- [Data for analysis]
________
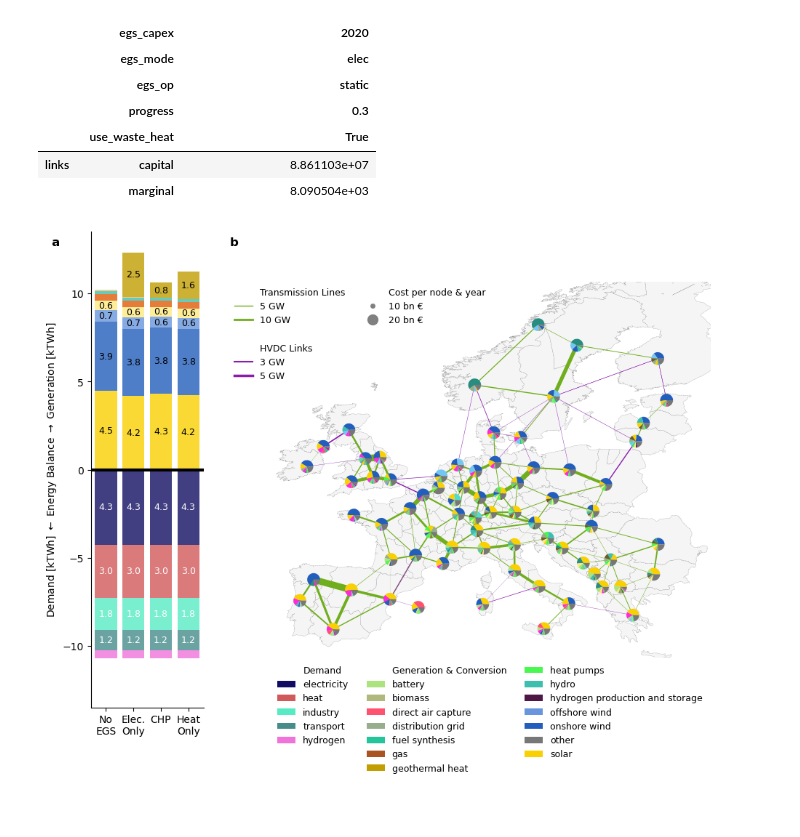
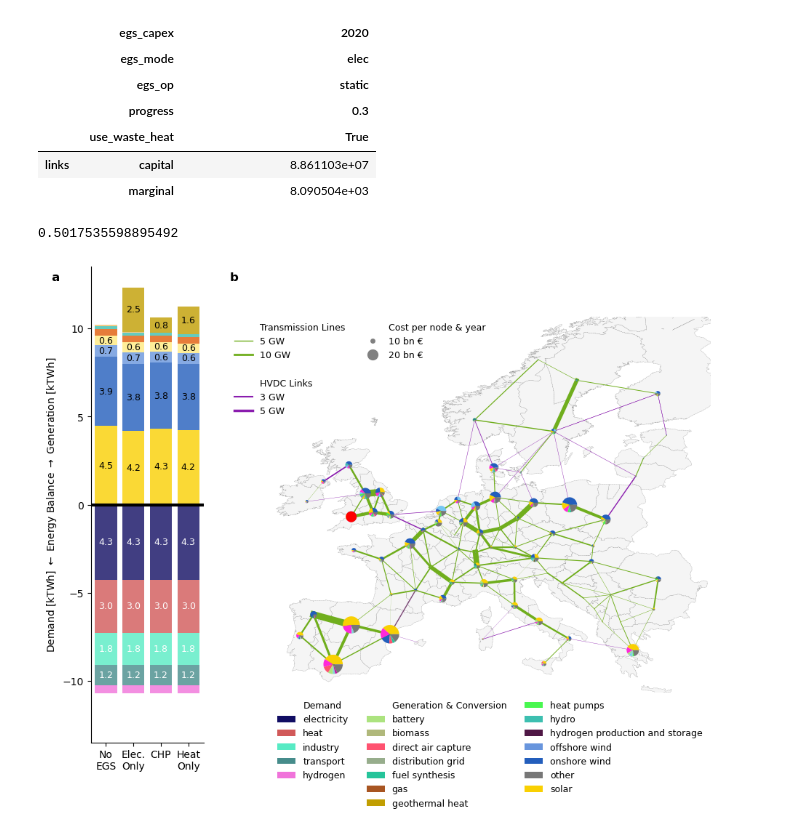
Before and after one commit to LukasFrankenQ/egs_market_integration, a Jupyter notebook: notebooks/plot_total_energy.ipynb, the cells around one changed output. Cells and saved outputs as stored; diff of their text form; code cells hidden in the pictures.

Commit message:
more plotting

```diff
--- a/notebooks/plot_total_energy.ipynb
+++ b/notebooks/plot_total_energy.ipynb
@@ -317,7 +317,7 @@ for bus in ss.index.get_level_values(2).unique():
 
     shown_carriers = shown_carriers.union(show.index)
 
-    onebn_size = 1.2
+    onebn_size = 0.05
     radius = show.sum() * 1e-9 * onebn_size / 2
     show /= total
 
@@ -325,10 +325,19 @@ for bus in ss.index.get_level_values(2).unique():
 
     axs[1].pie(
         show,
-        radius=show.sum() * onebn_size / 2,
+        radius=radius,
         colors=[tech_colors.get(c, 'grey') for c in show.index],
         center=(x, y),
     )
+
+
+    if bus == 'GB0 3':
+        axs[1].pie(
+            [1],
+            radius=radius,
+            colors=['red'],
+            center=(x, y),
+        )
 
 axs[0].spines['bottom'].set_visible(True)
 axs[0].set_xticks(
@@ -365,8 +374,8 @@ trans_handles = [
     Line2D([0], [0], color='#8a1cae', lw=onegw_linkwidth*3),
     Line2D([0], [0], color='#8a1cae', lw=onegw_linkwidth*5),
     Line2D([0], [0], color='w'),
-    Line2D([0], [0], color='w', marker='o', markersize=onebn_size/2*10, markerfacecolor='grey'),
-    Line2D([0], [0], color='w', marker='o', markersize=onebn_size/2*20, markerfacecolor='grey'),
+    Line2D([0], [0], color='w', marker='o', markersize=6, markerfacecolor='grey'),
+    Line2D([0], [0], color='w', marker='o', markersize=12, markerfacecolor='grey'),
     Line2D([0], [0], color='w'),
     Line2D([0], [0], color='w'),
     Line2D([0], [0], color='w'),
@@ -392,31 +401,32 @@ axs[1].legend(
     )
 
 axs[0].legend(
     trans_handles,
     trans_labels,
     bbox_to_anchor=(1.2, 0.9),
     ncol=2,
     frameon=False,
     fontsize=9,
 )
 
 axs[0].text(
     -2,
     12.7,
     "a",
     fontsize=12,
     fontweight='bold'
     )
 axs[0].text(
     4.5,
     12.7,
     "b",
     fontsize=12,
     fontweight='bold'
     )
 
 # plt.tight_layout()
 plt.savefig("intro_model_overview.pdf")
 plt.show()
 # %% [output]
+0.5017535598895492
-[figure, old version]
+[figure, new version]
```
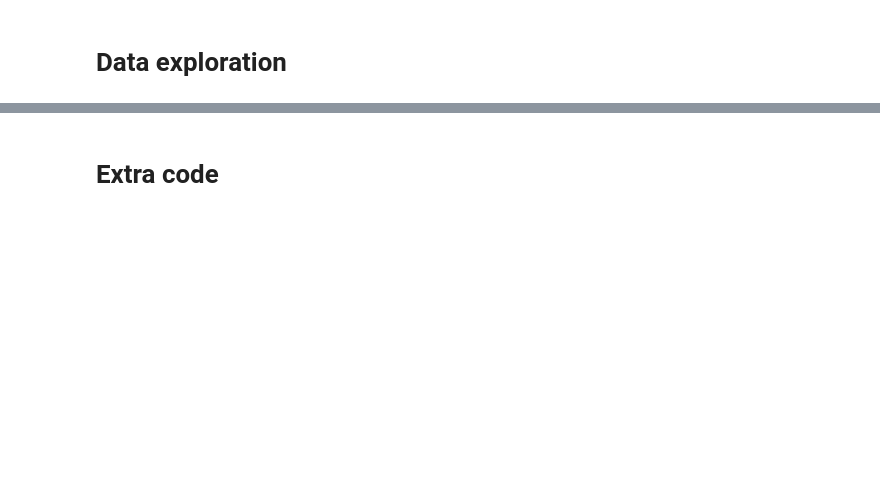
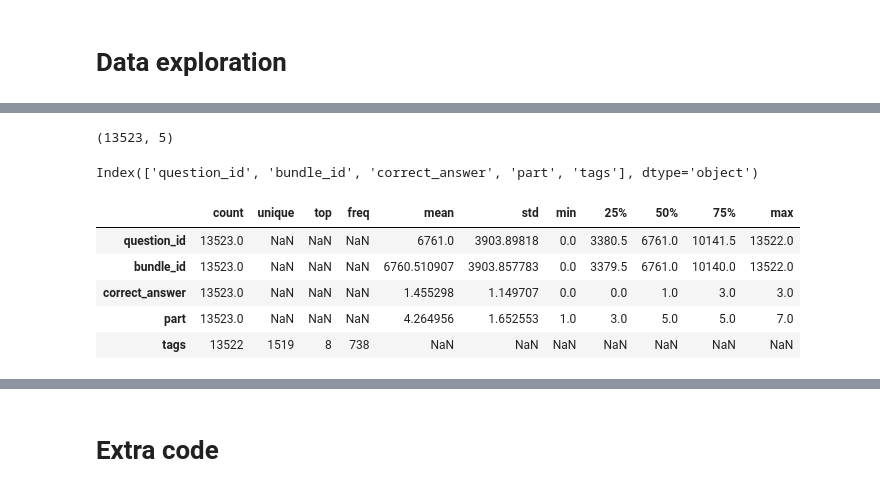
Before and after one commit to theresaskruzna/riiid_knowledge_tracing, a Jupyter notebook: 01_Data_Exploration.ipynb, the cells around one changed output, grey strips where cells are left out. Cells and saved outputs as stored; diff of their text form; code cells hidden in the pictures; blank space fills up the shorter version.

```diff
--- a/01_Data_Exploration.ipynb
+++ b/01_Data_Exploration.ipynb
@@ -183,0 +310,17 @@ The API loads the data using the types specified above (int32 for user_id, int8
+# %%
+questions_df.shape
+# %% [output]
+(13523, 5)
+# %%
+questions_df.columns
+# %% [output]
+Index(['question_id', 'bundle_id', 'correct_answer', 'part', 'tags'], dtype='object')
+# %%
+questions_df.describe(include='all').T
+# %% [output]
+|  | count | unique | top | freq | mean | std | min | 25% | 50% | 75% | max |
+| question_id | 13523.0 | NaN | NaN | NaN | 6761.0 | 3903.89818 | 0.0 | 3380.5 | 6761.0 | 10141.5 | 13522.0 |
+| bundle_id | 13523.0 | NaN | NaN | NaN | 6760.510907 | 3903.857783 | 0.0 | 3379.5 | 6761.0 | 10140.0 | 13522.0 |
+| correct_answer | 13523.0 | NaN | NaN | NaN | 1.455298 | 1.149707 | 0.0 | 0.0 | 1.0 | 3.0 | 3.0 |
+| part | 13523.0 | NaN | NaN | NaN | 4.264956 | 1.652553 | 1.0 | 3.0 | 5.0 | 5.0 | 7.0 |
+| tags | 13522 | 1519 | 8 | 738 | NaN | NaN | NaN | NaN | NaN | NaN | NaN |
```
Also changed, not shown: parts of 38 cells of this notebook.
________
- [Activity] Find "figure" in the data above. Report each line where it appears.

- [Answer section]
-[figure, old version]
+[figure, new version]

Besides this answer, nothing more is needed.